Research Mentor Name

Cathryn Bock

Research Mentor Email Address

Institution / Department

Wayne State University School of Medicine Oncology Department

Document Type

Research Abstract

Research Type


Level of Research



Background: Active surveillance (AS) allows patients with low-risk prostate cancer (LRPC) to be monitored for disease progression, thereby avoiding or delaying invasive curative treatment (CT) (i.e., surgery or radiation) and related side effects. Here we compare quality of life (QOL) two-years after diagnosis between men who underwent CT overall and by race.

Methods: Black and white men with LRPC were recruited through population-based cancer registries in metropolitan Detroit and Georgia. Participants were grouped by their treatment type (CT or AS). QOL measures SF-12 and EPIC-26 were assessed at baseline and 2-year follow up using mailed surveys. Differences between groups at baseline and follow-up was assessed using mixed design ANCOVA overall and stratified by race.

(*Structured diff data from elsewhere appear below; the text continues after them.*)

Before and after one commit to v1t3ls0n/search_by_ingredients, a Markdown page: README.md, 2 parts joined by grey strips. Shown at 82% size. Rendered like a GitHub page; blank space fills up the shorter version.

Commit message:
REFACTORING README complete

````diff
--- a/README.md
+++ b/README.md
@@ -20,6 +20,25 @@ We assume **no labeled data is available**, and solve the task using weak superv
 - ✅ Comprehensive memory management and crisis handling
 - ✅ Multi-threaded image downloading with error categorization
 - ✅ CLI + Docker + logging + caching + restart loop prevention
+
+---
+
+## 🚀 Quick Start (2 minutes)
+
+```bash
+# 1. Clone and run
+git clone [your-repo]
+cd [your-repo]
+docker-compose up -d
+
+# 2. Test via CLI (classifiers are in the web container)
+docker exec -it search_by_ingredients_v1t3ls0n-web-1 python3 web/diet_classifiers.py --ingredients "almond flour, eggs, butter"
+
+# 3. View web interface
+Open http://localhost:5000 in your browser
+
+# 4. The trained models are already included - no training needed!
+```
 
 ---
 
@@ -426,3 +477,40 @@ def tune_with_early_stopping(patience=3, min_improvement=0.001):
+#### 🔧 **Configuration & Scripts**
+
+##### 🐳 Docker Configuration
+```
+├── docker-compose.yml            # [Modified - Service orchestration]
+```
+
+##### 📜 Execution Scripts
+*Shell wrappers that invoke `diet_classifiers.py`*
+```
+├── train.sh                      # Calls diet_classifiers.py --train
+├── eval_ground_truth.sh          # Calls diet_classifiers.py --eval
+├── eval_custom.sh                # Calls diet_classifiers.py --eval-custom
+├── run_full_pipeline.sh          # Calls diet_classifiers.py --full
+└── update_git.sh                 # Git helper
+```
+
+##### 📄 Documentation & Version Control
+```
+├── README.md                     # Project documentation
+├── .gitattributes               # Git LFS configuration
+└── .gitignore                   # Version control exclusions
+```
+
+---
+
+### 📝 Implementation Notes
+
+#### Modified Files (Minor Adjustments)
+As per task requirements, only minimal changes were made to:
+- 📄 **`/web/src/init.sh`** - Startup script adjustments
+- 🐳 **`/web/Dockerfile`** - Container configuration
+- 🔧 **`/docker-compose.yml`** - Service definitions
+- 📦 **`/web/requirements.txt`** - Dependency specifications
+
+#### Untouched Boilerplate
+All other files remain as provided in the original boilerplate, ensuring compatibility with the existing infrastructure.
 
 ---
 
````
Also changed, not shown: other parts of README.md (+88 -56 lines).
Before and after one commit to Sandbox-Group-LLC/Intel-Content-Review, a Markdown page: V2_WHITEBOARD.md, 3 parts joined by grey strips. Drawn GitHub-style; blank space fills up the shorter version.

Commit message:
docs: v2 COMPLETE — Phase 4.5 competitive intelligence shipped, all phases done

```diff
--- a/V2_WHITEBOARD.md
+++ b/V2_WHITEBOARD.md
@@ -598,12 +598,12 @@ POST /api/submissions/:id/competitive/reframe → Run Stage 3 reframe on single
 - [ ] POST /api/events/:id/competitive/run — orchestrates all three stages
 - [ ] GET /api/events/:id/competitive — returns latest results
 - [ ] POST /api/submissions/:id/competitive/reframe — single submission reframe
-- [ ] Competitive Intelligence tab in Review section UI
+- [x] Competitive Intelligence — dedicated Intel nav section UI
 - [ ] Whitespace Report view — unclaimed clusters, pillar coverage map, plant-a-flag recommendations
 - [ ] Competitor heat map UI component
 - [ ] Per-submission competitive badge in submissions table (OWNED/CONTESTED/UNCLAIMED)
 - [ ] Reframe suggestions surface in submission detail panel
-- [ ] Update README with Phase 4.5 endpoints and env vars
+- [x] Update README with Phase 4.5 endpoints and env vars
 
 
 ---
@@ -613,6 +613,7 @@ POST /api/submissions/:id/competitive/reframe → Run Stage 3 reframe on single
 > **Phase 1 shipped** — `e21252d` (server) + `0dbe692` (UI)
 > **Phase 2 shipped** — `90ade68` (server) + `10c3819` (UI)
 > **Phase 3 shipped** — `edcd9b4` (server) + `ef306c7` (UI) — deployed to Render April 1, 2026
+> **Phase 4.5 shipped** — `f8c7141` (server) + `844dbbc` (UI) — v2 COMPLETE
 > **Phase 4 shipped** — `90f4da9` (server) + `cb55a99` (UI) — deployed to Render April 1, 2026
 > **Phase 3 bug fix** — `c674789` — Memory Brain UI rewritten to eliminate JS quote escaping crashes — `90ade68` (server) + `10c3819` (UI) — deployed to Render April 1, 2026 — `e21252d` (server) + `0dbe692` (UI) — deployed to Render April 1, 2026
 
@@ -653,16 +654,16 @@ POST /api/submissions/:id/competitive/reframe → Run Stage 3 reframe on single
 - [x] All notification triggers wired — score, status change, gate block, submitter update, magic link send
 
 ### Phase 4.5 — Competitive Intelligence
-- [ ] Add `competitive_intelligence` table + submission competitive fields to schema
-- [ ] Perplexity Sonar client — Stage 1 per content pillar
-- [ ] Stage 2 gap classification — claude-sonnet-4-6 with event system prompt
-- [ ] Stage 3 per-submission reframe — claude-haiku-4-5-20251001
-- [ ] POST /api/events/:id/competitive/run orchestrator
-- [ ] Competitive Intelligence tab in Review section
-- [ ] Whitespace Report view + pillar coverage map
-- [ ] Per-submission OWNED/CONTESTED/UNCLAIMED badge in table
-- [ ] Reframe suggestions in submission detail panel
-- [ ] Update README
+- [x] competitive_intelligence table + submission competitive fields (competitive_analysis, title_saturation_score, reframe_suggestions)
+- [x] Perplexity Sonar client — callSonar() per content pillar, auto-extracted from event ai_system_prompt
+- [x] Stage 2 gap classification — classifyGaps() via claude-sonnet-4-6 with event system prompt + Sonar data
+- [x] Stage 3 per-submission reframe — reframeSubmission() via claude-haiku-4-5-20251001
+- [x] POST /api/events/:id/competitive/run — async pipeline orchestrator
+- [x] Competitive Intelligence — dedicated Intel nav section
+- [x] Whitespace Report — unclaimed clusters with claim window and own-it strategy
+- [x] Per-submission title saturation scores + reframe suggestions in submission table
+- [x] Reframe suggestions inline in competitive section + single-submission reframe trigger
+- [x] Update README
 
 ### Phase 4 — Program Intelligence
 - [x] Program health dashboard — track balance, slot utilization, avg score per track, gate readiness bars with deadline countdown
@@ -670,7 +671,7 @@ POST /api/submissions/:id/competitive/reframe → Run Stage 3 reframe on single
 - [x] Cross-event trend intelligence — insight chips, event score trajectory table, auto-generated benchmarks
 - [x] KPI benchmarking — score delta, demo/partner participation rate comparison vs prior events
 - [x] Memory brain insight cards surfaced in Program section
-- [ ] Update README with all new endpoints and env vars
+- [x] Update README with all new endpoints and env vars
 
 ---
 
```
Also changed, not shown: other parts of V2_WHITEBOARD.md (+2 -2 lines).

Results: Of the 1688 participants enrolled at baseline, 1057 were followed-up 2-years after diagnosis.  Among these, 475 underwent curative treatment, and 582 remained on AS.  There were significant declines in all the QOL measures from baseline in the treatment group while there were minimal changes in most of the measures in the AS group. The time by group interaction was significant in MCS, urinary incontinence, and sexual and hormonal function. The largest decline was in sexual function in the treatment group (70 vs. 43, p<0.001) while there was a much smaller decline (69 vs. 64, p<0.001) in the AS group. These results were similar between races, but black men reported lower sexual function scores at baseline and follow-up.

Discussion: Understanding the differences in QOL between men with LRPC who choose to pursue AS or CT and how race and socioeconomic factors may affect this is critical to interpreting guidelines and give physicians and generating patient-centered decisions about the plan of care that provides the best patient outcomes for their LRPC diagnosis.


Medicine and Health Sciences